Before-and-after change data:
.....

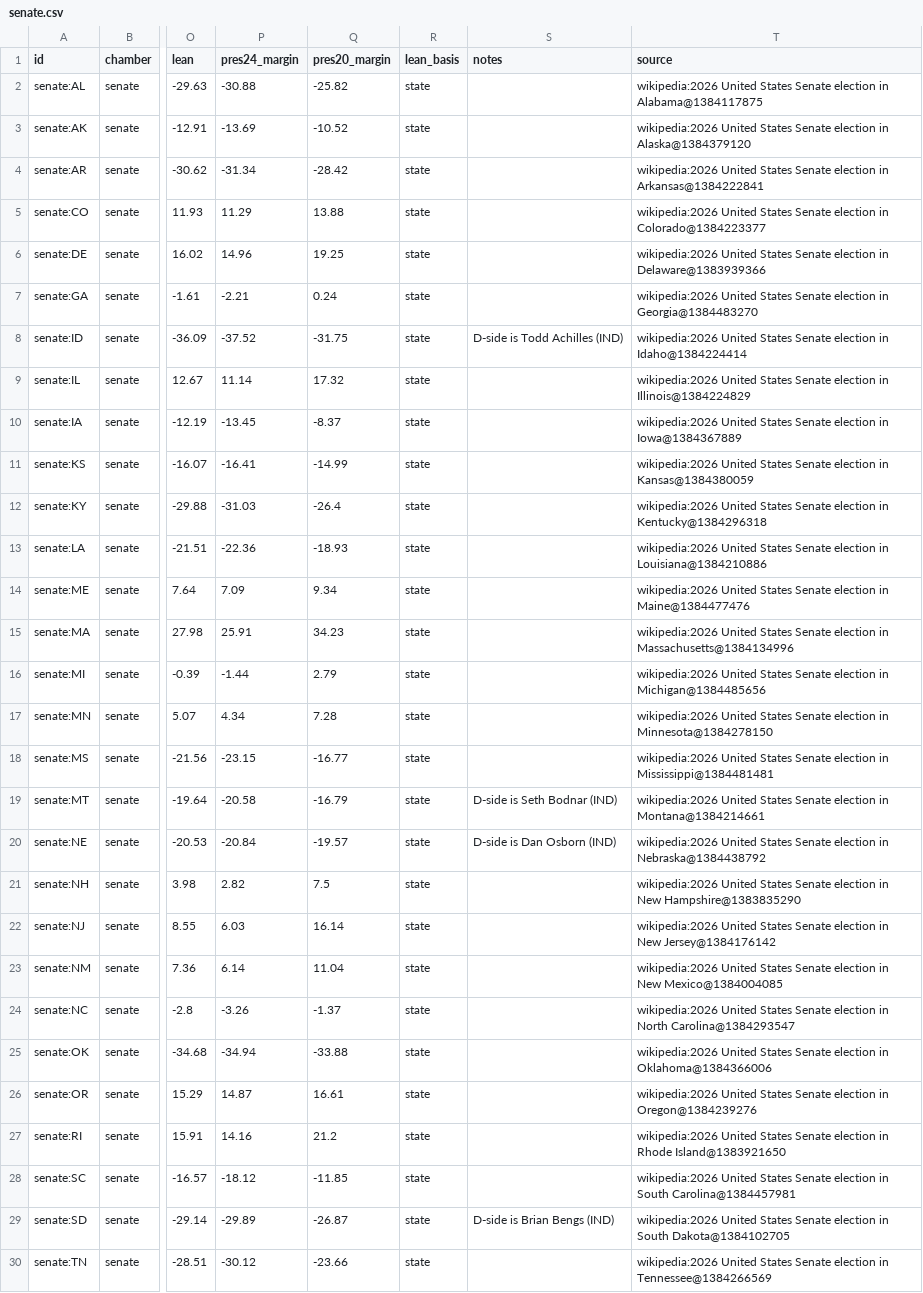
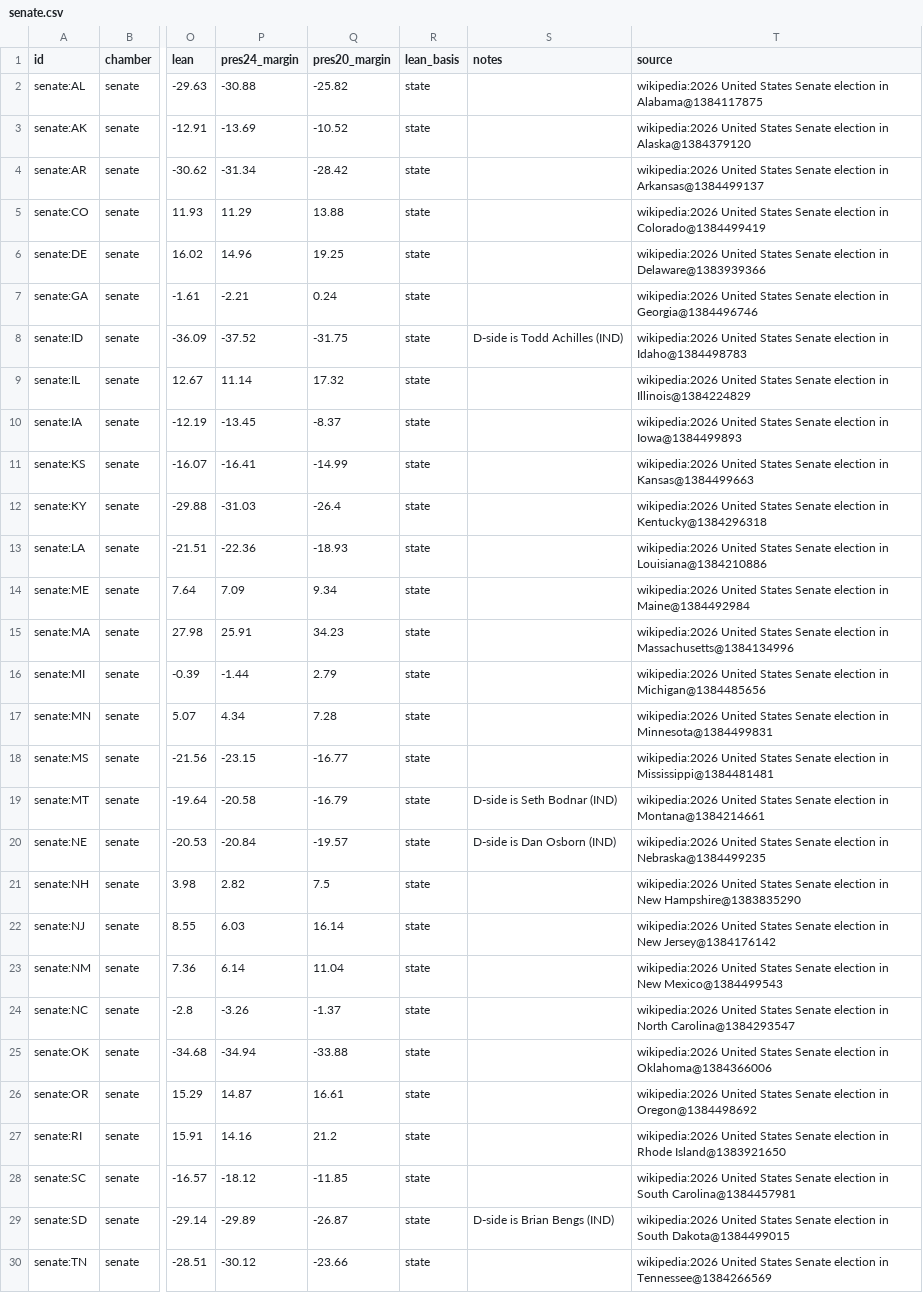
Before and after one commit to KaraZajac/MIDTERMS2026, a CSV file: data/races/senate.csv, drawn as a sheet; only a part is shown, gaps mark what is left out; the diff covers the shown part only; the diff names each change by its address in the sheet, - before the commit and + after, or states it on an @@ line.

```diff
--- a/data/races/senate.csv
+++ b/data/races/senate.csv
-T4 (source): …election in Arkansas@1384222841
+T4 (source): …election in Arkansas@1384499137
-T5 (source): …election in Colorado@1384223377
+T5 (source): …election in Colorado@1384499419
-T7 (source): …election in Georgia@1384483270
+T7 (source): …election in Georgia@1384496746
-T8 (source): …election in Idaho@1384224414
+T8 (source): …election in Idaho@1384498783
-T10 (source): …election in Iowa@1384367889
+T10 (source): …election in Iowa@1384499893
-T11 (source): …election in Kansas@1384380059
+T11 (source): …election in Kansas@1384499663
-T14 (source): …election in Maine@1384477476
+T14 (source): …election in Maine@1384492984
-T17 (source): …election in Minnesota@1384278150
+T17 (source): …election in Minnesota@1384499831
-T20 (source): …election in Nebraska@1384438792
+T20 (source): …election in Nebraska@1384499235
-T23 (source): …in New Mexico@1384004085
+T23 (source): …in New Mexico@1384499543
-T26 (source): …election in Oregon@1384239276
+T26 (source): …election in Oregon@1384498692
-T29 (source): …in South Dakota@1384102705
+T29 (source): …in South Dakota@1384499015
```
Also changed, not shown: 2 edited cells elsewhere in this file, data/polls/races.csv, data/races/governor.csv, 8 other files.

.....

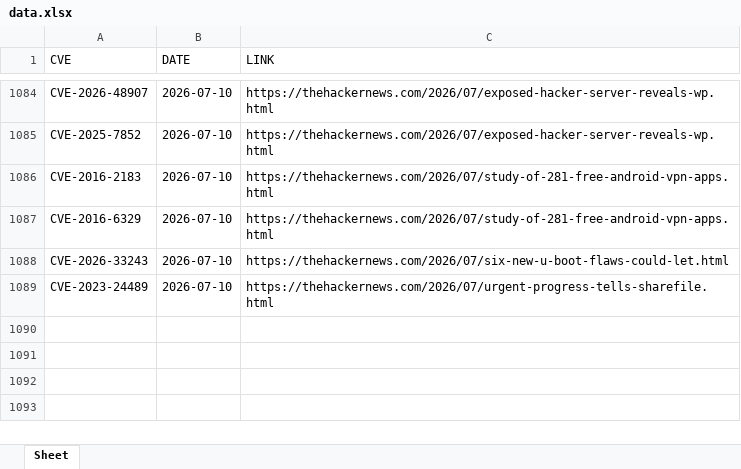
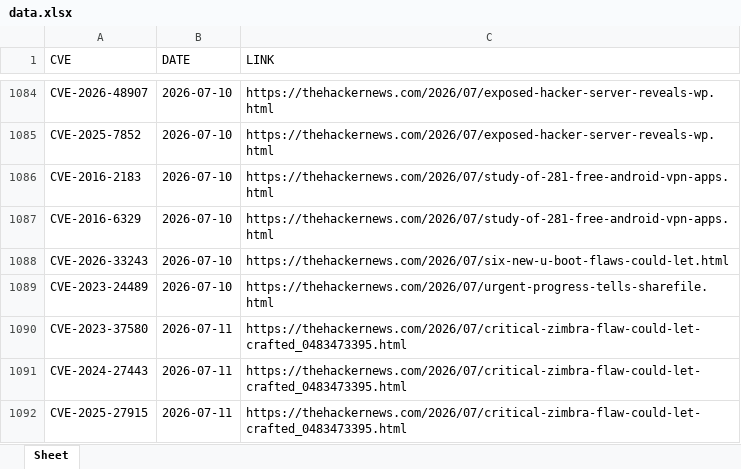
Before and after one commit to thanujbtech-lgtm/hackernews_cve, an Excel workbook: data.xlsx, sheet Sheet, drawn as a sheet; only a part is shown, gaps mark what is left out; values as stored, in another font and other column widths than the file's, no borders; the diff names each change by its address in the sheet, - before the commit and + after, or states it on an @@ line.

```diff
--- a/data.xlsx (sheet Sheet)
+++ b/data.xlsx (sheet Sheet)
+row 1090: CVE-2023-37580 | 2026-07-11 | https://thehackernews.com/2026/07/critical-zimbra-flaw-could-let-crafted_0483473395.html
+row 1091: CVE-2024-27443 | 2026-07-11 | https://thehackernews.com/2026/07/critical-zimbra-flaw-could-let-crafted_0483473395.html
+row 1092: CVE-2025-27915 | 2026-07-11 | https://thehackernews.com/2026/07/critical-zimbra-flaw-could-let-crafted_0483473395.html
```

.....

EXERCISE AIM:
From the entries, report each line that includes the word "zimbra".

YOUR RESPONSE:
+row 1090: CVE-2023-37580 | 2026-07-11 | https://thehackernews.com/2026/07/critical-zimbra-flaw-could-let-crafted_0483473395.html
+row 1091: CVE-2024-27443 | 2026-07-11 | https://thehackernews.com/2026/07/critical-zimbra-flaw-could-let-crafted_0483473395.html
+row 1092: CVE-2025-27915 | 2026-07-11 | https://thehackernews.com/2026/07/critical-zimbra-flaw-could-let-crafted_0483473395.html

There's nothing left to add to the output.